In chapters 26 through 32 of Capital vol. 1, Marx challenges capital’s idyllic origin story by reminding readers of the violent acts of state-sanctioned dispossession inherent to capitalism’s genesis. “In actual history,” writes Marx, it was not the sudden recognition of mutual comparative advantage but rather “conquest, enslavement, robbery [and] murder” that cleared the way for the predominance of the capital-labor relation. Yet if the history of the rise and expansion of capitalism is undeniably a story of naked violence, dispossession, and expulsion, it is also a story of ever-widening — but differential — inclusion. The working class is not excluded, but exploited. In Capital’s chapter 25, Marx was able to think the categories of exclusion and exploitation together under the concept of the relative surplus population, the mass of the excluded who nonetheless “belong to capital just as absolutely as if it had been battery-raised at capital’s own expense.” It is more difficult to maintain this thought today. If nothing else, the relative stabilization of employment since Marx’s time directly implies the relative stabilization of unemployment as well, decisively changing the political dimension of exclusion, which no longer appears continuous with the dynamic of differential inclusion. While contemporary capital strives to subsume all remaining elements of social and natural life within its extended reach, its hierarchical ontology and willingness to abandon entire populations that fail to meet the standard of profitability means that, for many, inclusion within neoliberal capitalism becomes in reality a brutal means of economic exclusion and destitution. For the 2016 MLG Institute on Culture and Society, we invite submissions concerned with the relationship between exclusion and exploitation, and with political forms adequate to contemporary manifestations of this relation. Contemporary forms of indigenous struggle; new anti-imperialisms; Black Lives Matter; proposals for reparations for slavery and other historical injustices; schemes to provide a universal subsistence wage or wages for unpaid domestic labor: all these and many more contemporary phenomena are attempts to deal consequentially with this relationship.

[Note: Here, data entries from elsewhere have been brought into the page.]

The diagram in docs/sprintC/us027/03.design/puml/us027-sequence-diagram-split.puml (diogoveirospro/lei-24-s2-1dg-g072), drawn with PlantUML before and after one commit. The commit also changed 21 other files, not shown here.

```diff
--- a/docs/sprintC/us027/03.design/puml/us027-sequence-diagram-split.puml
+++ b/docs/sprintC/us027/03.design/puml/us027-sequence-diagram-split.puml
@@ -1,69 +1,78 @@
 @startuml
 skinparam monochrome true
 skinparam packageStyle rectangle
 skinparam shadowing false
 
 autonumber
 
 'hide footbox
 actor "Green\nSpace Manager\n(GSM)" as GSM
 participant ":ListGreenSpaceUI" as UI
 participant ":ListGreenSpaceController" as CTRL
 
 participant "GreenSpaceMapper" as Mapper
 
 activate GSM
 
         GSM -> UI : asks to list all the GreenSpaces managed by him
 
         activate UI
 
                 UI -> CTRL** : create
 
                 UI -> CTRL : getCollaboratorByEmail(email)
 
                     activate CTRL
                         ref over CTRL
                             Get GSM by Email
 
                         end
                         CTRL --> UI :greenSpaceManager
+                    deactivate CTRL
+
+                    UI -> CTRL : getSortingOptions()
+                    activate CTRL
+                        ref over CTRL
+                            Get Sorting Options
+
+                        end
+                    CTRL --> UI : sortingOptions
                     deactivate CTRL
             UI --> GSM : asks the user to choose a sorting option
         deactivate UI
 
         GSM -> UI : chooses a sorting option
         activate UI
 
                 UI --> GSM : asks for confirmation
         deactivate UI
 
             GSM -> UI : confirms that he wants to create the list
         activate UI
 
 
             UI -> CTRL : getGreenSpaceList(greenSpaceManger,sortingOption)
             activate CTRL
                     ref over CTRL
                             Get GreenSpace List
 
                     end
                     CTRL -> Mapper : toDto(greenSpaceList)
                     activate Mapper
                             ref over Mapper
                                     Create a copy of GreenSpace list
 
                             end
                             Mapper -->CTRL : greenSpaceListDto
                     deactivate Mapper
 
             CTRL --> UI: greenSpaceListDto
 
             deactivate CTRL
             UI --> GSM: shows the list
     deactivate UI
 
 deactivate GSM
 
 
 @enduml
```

In keeping with the success of recent practice, this year’s Institute on Culture and Society will be organized around a series of intensive reading groups. We continue to invite proposals for traditional paper/panel presentations (15 mins.), but strongly encourage proposals for roundtable presentations of 4-5 position papers (5-8 mins.), as well as proposals for reading sessions, each of approximately two hours, discussing particular works relevant to the question of the relationship between exploitation and exclusion in any register: from the philosophical (e.g. the problem of immanence and the standpoint of totality) to the historical (e.g. capitalism and the dynamic of national liberation) to the political (e.g. both indigenous and nativist struggles over land use) to the economic (e.g. the racial distribution of economic exclusion). Given the volume of reading expected of participants, reading proposals should be as focused as possible.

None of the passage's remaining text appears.